• _ASSIGNMENT_
Report the number of lines in the data below where the string "json" shows up, and only that number.
══ RECORDS FOR THE EXERCISE ══
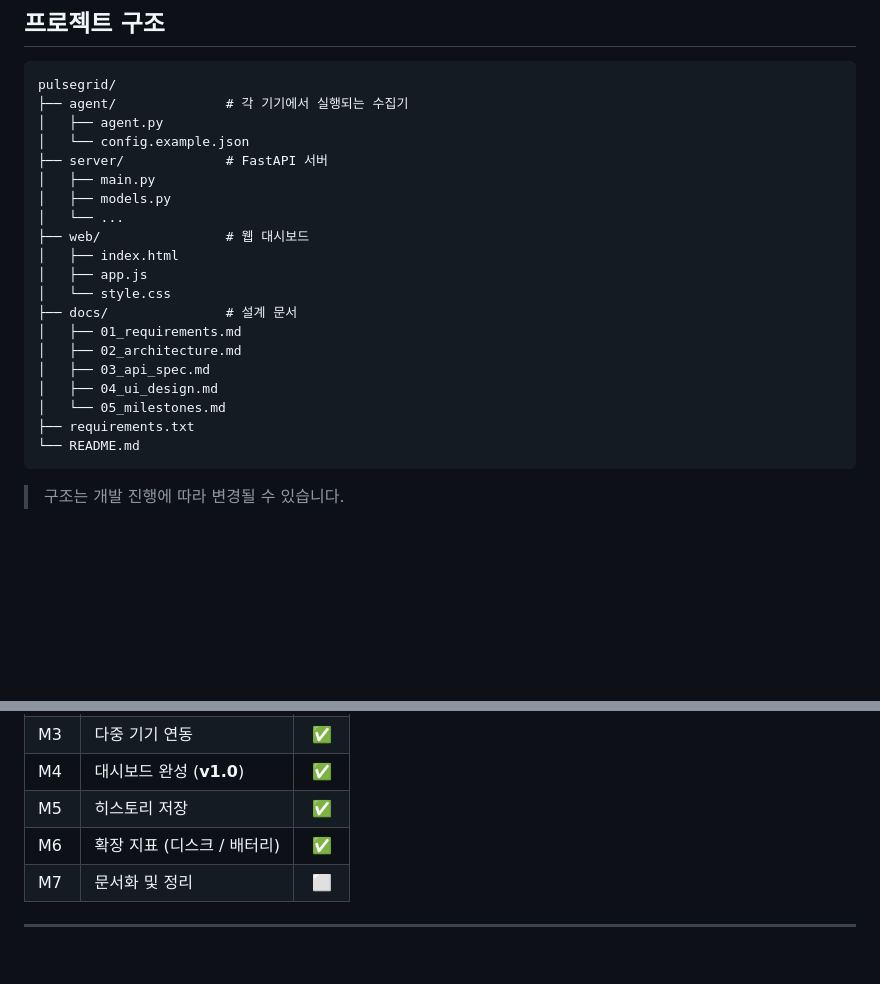
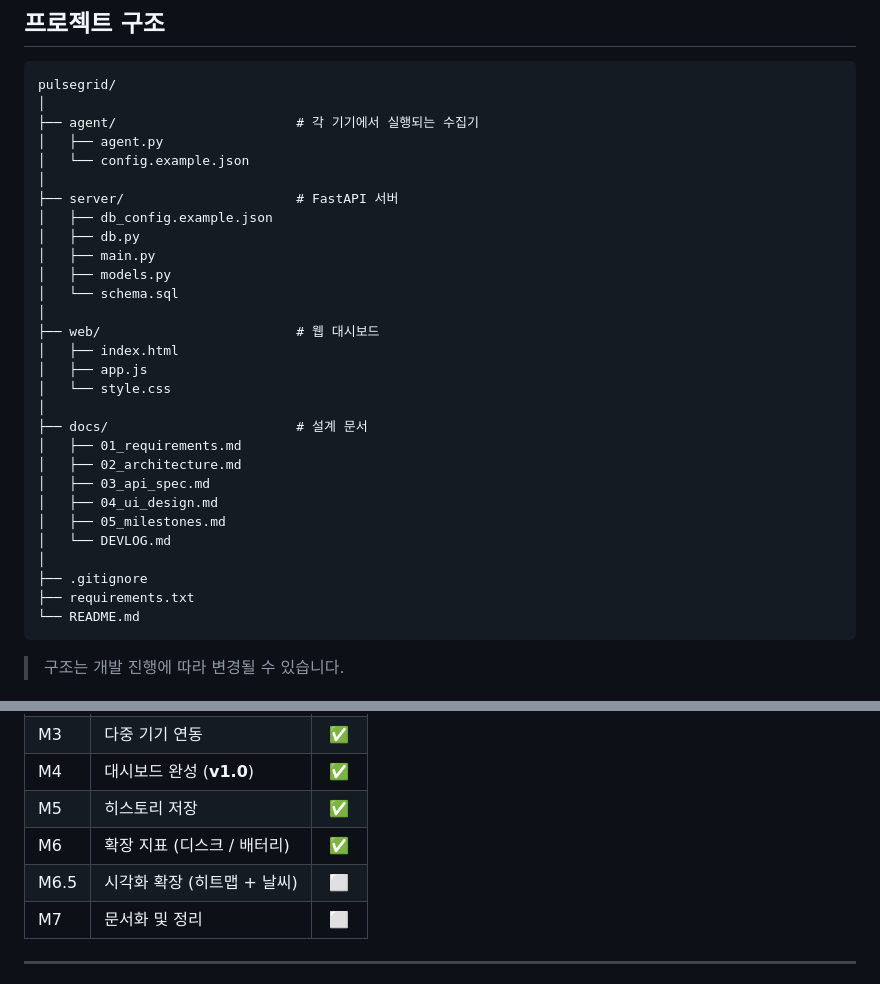
Before and after one commit to sagming40/pulsegrid, a Markdown page: README.md, 2 parts joined by grey strips. Rendered like a GitHub page; blank space fills up the shorter version.

````diff
--- a/README.md
+++ b/README.md
@@ -79,23 +79,32 @@
 
 ```
 pulsegrid/
-├── agent/              # 각 기기에서 실행되는 수집기
+│
+├── agent/                       # 각 기기에서 실행되는 수집기
 │   ├── agent.py
 │   └── config.example.json
-├── server/             # FastAPI 서버
+│
+├── server/                      # FastAPI 서버
+│   ├── db_config.example.json
+│   ├── db.py
 │   ├── main.py
 │   ├── models.py
-│   └── ...
-├── web/                # 웹 대시보드
+│   └── schema.sql
+│
+├── web/                         # 웹 대시보드
 │   ├── index.html
 │   ├── app.js
 │   └── style.css
-├── docs/               # 설계 문서
+│
+├── docs/                        # 설계 문서
 │   ├── 01_requirements.md
 │   ├── 02_architecture.md
 │   ├── 03_api_spec.md
 │   ├── 04_ui_design.md
-│   └── 05_milestones.md
+│   ├── 05_milestones.md
+│   └── DEVLOG.md
+│
+├── .gitignore
 ├── requirements.txt
 └── README.md
 ```
@@ -184,6 +193,7 @@ pulsegrid/
 | M4 | 대시보드 완성 (**v1.0**) | ✅ |
 | M5 | 히스토리 저장 | ✅ |
 | M6 | 확장 지표 (디스크 / 배터리) | ✅ |
+| M6.5 | 시각화 확장 (히트맵 + 날씨) | ⬜ |
 | M7 | 문서화 및 정리 | ⬜ |
 
 ---
````
Also changed, not shown: docs/05_milestones.md (+20 -5 lines).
═══
• _WORKED SOLUTION_
2